How to Read Auto-Generated MachineKey

Posted on February 18, 2010  |  

Posted in Development

2 comments

Whether it's tamper-proofing ViewState, form authentication tickets, or generating session IDs, the <machineKey> section is behind it all. Even if you don't generate it by hand, there's one auto-generated for you.

My rule of thumb is to almost always generate one (using my own tool) because:

  1. I like to control the length of keys and the choice of algorithms.
  2. I often piggy-back off this section to use it as a Key/Initialization Vector pair for various cryptographic scenarios. You can see this approach in my open source project Shinkansen.

I could never understand why Microsoft didn't provide an easy way to read the auto-generated keys. I fired up my trusty Reflector and followed their code as far as I could, until I hit calls to The Unmanaged Side.

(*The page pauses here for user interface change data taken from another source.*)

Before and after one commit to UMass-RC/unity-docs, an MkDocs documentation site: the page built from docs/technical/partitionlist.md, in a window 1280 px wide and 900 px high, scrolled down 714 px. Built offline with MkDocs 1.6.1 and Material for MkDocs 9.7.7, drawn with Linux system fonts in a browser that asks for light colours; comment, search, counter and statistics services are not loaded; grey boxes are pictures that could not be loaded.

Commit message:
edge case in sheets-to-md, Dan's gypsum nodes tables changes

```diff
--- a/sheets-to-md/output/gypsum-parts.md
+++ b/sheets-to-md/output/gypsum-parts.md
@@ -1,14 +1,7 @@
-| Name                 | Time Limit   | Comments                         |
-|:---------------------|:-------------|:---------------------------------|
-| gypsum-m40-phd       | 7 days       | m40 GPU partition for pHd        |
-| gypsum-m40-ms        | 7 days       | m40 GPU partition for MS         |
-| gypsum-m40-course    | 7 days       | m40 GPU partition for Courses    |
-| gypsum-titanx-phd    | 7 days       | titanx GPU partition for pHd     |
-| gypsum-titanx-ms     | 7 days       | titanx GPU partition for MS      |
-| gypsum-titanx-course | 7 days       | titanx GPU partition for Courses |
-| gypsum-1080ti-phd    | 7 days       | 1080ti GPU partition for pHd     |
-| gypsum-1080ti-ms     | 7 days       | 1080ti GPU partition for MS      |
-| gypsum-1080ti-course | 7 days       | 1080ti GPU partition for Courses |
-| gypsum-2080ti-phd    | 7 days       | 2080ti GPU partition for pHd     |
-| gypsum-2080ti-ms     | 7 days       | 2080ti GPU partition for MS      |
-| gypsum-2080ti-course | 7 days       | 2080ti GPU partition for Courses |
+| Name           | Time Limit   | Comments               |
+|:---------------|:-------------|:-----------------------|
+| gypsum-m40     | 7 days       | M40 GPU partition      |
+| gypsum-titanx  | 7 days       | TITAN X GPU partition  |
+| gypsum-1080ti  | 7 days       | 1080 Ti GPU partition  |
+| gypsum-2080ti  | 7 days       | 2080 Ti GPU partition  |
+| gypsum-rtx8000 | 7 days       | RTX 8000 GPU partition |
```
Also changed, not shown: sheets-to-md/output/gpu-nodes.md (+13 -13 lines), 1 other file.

As you can tell from the screenshot below, both the DecryptionKey and ValidationKey are set to AutoGenerate,IsolateApps while DecryptionKeyInternal and ValidationKeyInternal contain perfectly valid, auto-generated keys. Except that they are marked internal.

Visual Studio Auto window with auto-generated machineKey section

With a little bit of reflection magic dust, it's easy enough to get to them:

protected void Page_Load (object sender, EventArgs e)
{
  MachineKeySection section = (MachineKeySection) 
      ConfigurationManager.GetSection ("system.web/machineKey");

  BindingFlags flags = 
      BindingFlags.Instance | 
      BindingFlags.NonPublic | 
      BindingFlags.GetProperty;

  Func<string, byte[]> propertyReader = name => (byte[]) section
      .GetType ()
      .GetProperty (name, flags)
      .GetValue (section, null);

  string key = ConvertToHex (
    propertyReader ("DecryptionKeyInternal"));
    
  string iv = ConvertToHex (
    propertyReader ("ValidationKeyInternal"));
}

private string ConvertToHex (byte[] binary)
{
  return binary.Aggregate (
      new StringBuilder (), 
      (acc, c) => acc.AppendFormat ("{0:x2}", c), 
      acc => acc.ToString());
}

Note: this code won't work in partial trust because of reflection. Still, I plan on using this technique to abstract away the difference between auto- and manually-generated keys.

I just wish they made this ordeal less complicated.

2 comments

arthur bw
on April 7, 2010

the tool used to generate a 3des machinekey and now that option does not appear to be available


Milan Negovan
on April 7, 2010

That's true. I've updated it in line with the latest best practices.